Frenchs Forest is a suburb on Sydneys northern beaches, approximately 13 kilometres north of the Sydney CBD and is administered by the Northern Beaches Council, the region and also considered to be part of the Forest district and is colloquially known as The Forest.
The suburb is currently going through rezoning which will include a new hospital, town centre, new relocated high school, 2,200 new homes and $500 million to upgrade the roads around the new Northern Beaches Hospital which is due to open on the 30th October, 2018.
Prior to the arrival of the First Fleet in Port Jackson in 1788, the area of land we now know as Frenchs Forest, and surrounding Warringah areas, was the home of the Guringai (Ku-ring-gai) language group of the Garigal clan. Evidence of their habitation remains today in the form of rock engravings, rock art, open campsites, rock shelters, scarred trees and middens. The word Warringah has many interpretations including “sign of rain”, “across the waves” and “sea”.
European exploration into Warringah began within the first weeks of settlement at Sydney Cove in 1788 Governor Phillip made a number of journeys throughout the area, detailing the landscape, flora and fauna, as well as observing Aboriginal lifestyle and culture.
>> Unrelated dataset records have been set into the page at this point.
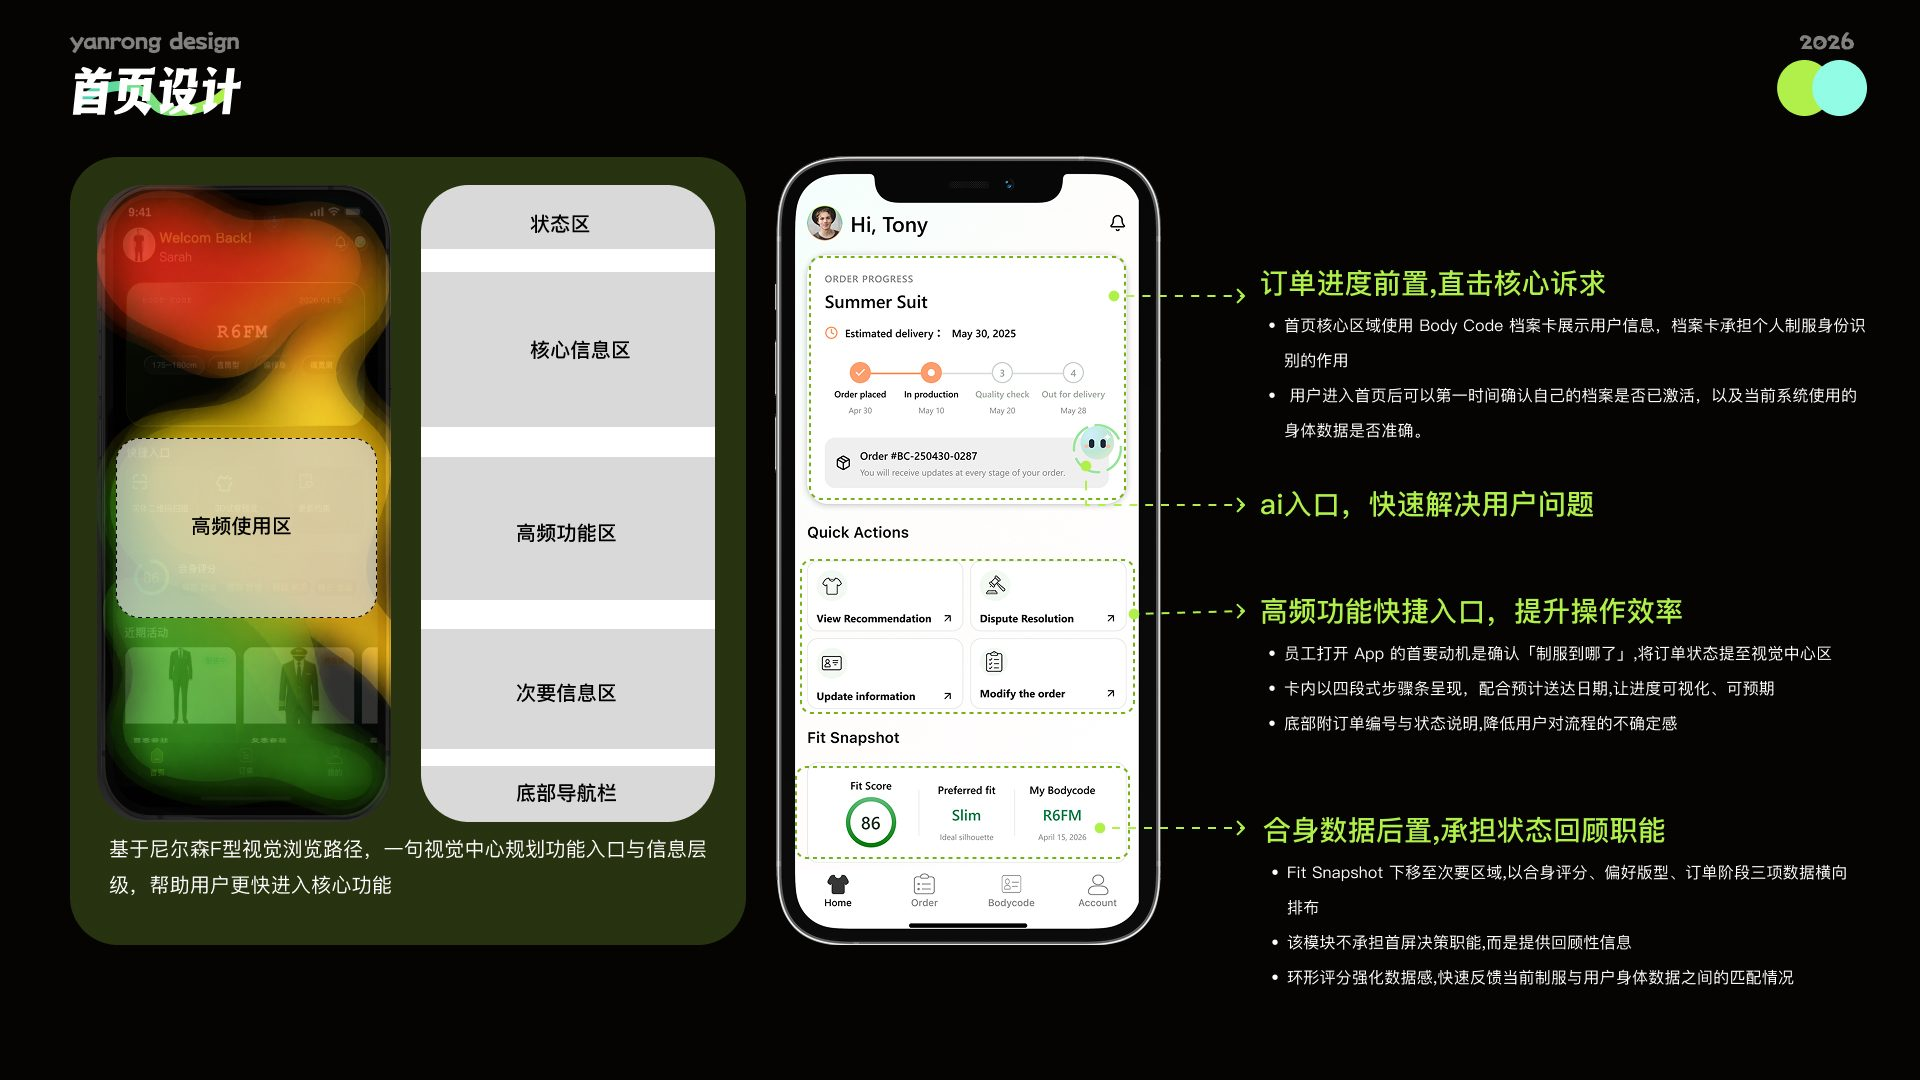
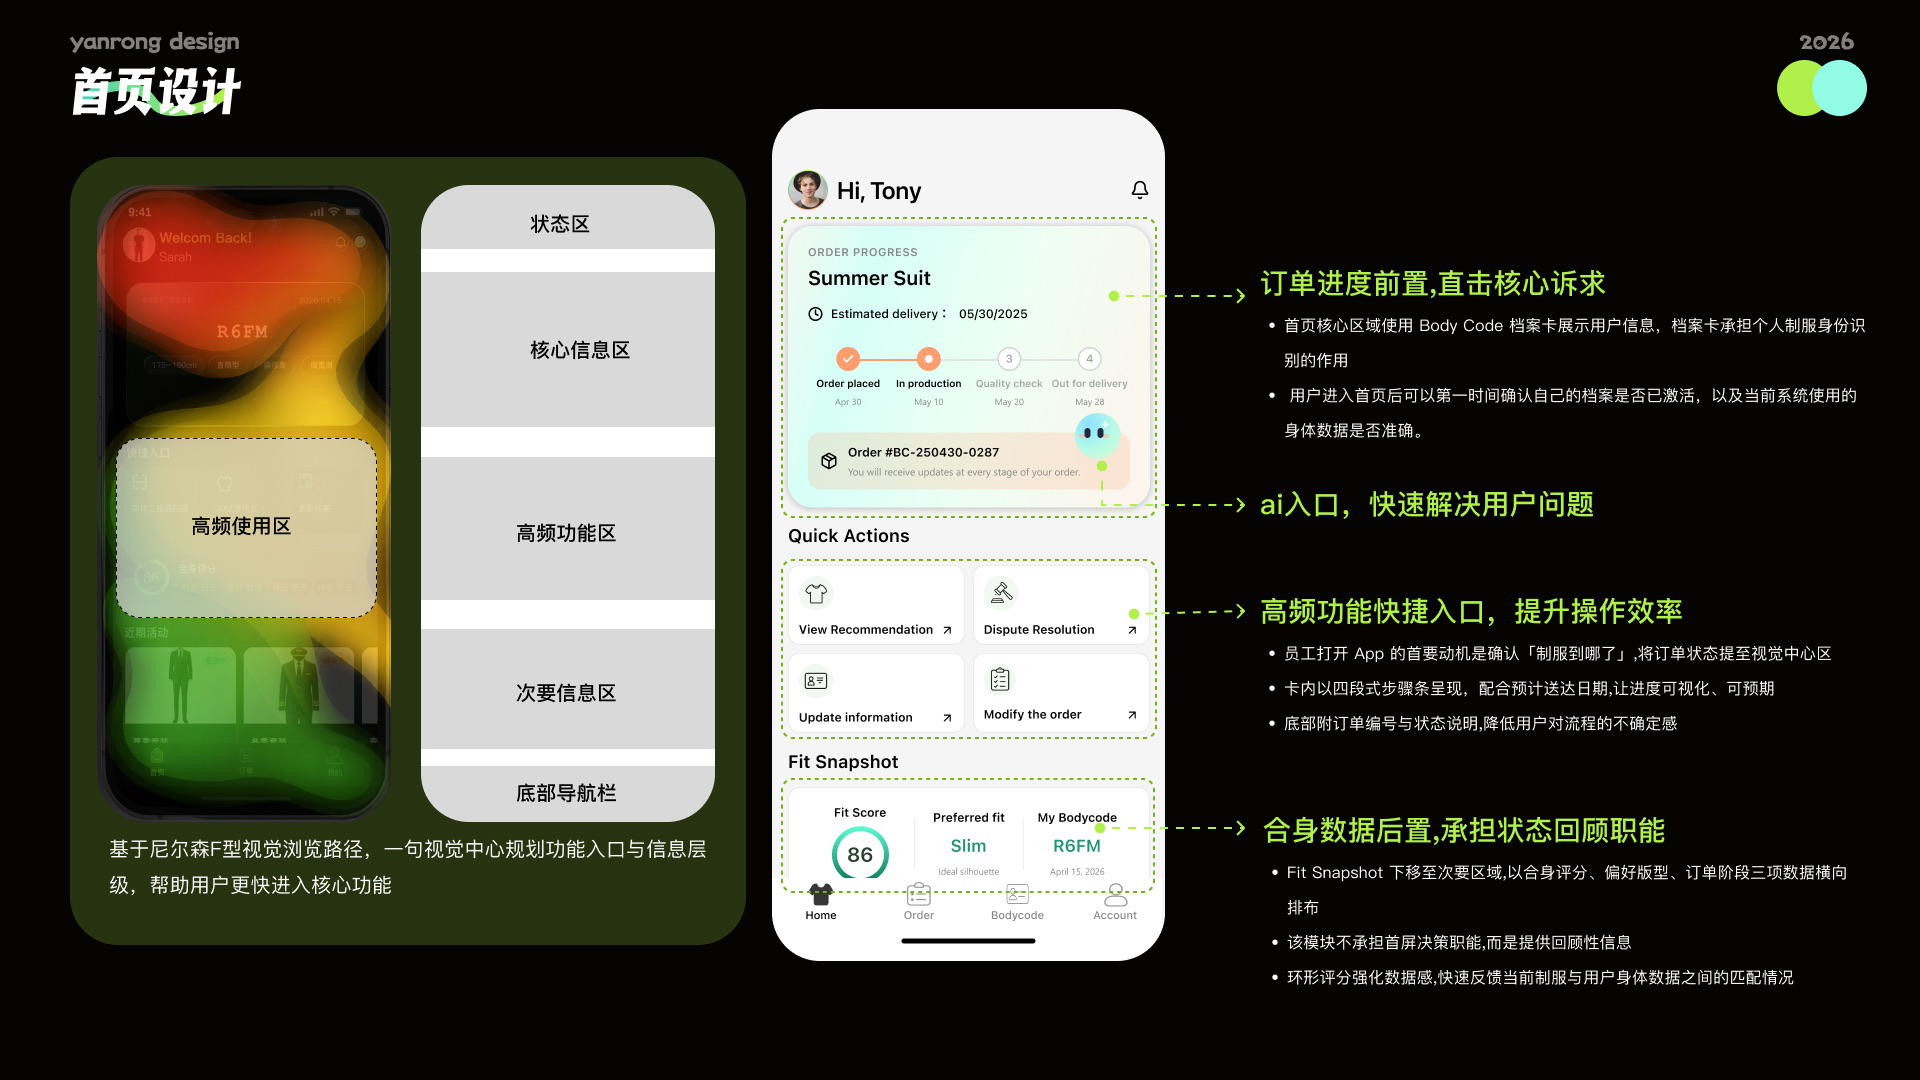
Update the Bodycode home-page slide to the latest version
Replace the 首页设计 page with the new export (014.jpg from the
body code 更新 deck): refreshed device frame, order-progress card and
Quick Actions layout. Bump the image's cache key so returning
visitors get the new file.

diff --git a/project-bodycode.html b/project-bodycode.html
@@ -62,7 +62,7 @@
       <img src="src/projects/bodycode/09.jpg" alt="信息架构" width="1920" height="4153" loading="lazy" decoding="async" />
       <img src="src/projects/bodycode/10.jpg" alt="设计风格" width="1920" height="2108" loading="lazy" decoding="async" />
       <img src="src/projects/bodycode/11.jpg" alt="Onboarding 页面设计" width="1920" height="1777" loading="lazy" decoding="async" />
-      <img src="src/projects/bodycode/12.jpg" alt="首页设计" width="1920" height="1080" loading="lazy" decoding="async" />
+      <img src="src/projects/bodycode/12.jpg?v=2" alt="首页设计" width="1920" height="1080" loading="lazy" decoding="async" />
       <img src="src/projects/bodycode/13.jpg" alt="匹配页面设计" width="1920" height="2132" loading="lazy" decoding="async" />
       <img src="src/projects/bodycode/14.jpg" alt="争议页面设计" width="1920" height="2306" loading="lazy" decoding="async" />
       <img src="src/projects/bodycode/15.jpg" alt="My Bodycode 页面设计" width="1920" height="2200" loading="lazy" decoding="async" />
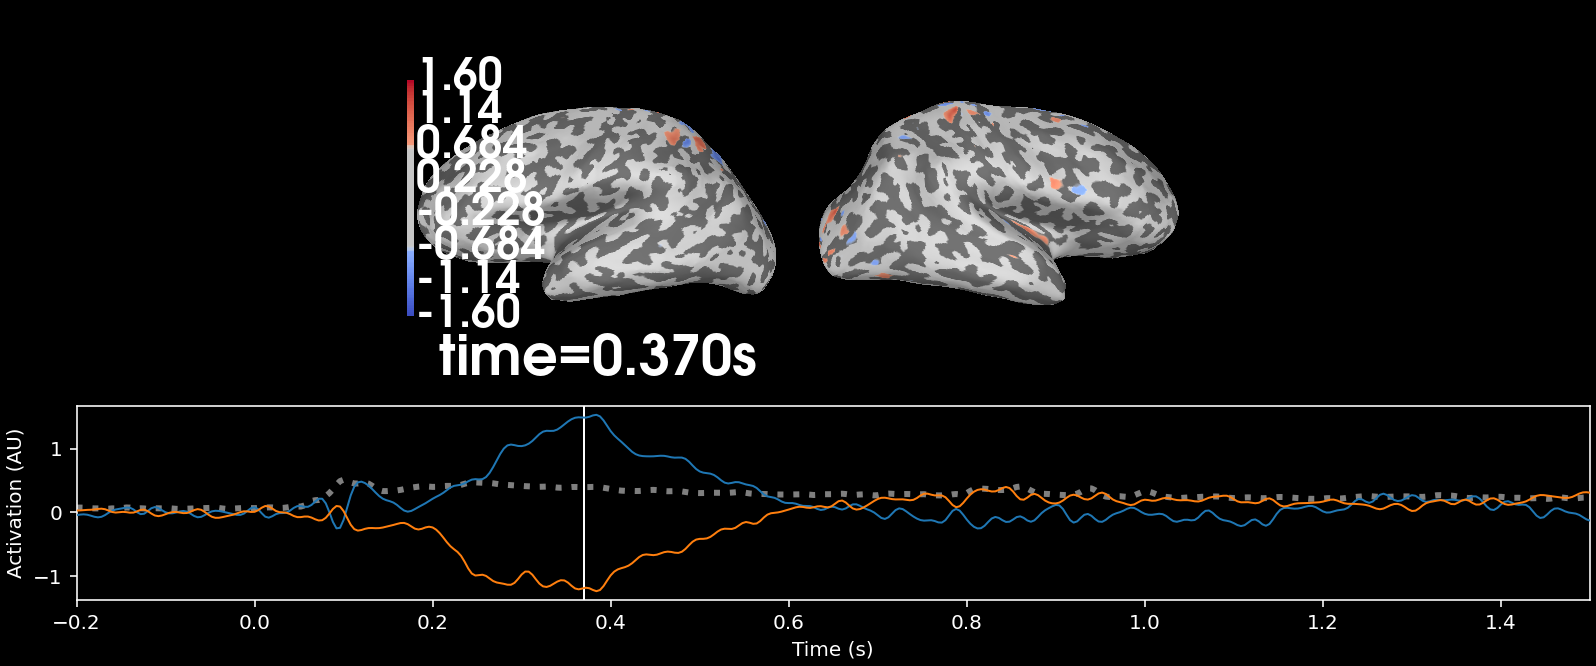
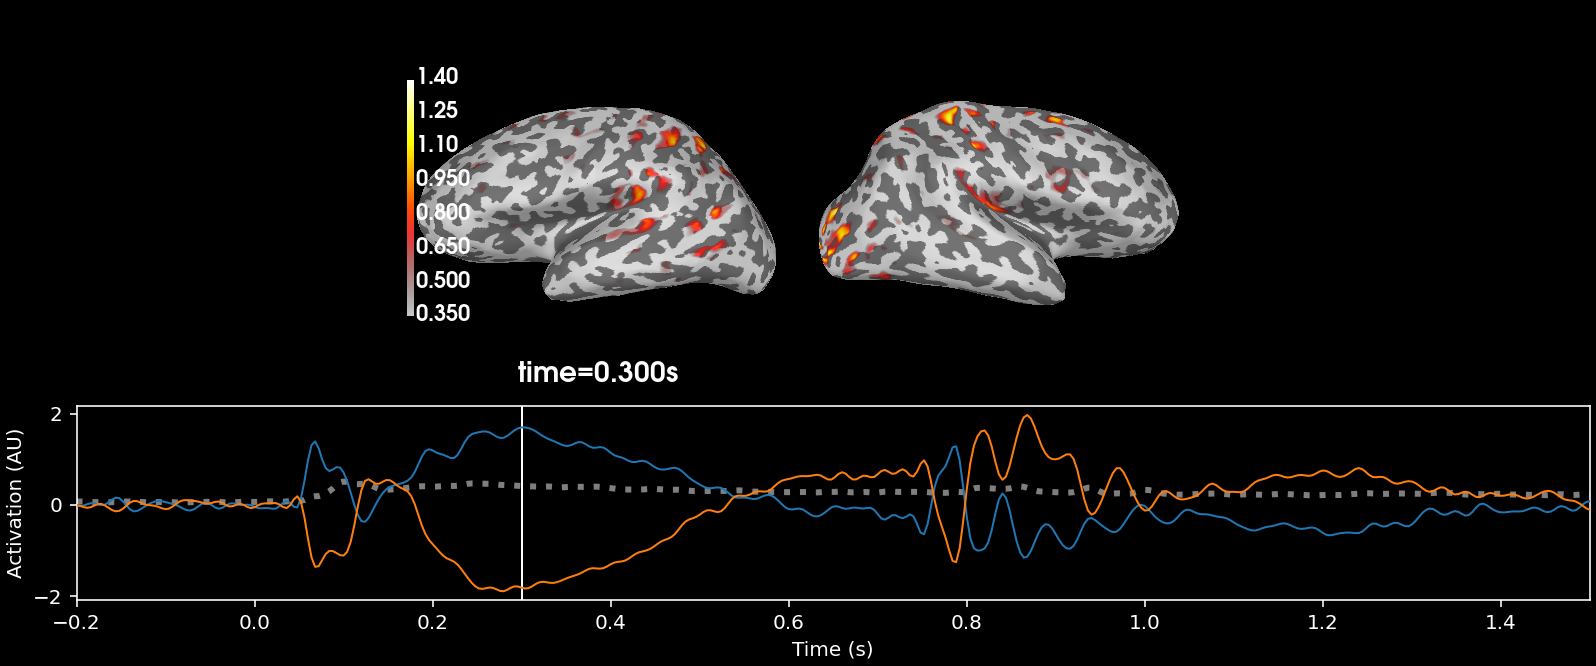
add new contrast results

diff --git a/src/contrast.py b/src/contrast.py
@@ -76,17 +76,15 @@ def plot_stcs(stcs, subjects_dir, subject="0108", savepath=None):
     mean_stcs = np.mean(stcs)
 
     # plot params
-    #clim = dict(kind='value', pos_lims=[0, 0.37, 0.75])
-    clim = dict(kind='percent', lims=[10, 60, 90])
+    clim = dict(kind='value', lims=[0.35, 0.85, 1.4])
     plot = mean_stcs.plot(
-        initial_time=0.37,
+        initial_time=0.30,
         subjects_dir=subjects_dir,
         subject=subject,
         hemi='split',
         size = (800, 400),
         views = ["lateral"],
-        colormap='coolwarm', 
-        #clim=clim,
+        clim=clim
     )
 
     if savepath is not None:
Although nearby Beacon Hill advertises the “Arthur Phillip lookout” at its peak, it is believed by some historians that Phillip’s travels actually took him through Bantry Bay and up into Frenchs Forest to gain views over the area.
In 1853 Simeon Henry Pearce (1821–1886) and his brother James acquired 200 acres (0.81 km2) in this area. The property was later known as Rodborough when it was acquired by James French, a police constable,who also developed the land that became neighbouring Forestville. Despite its relative proximity to Sydney, Frenchs Forest remained predominantly rural throughout the nineteenth century.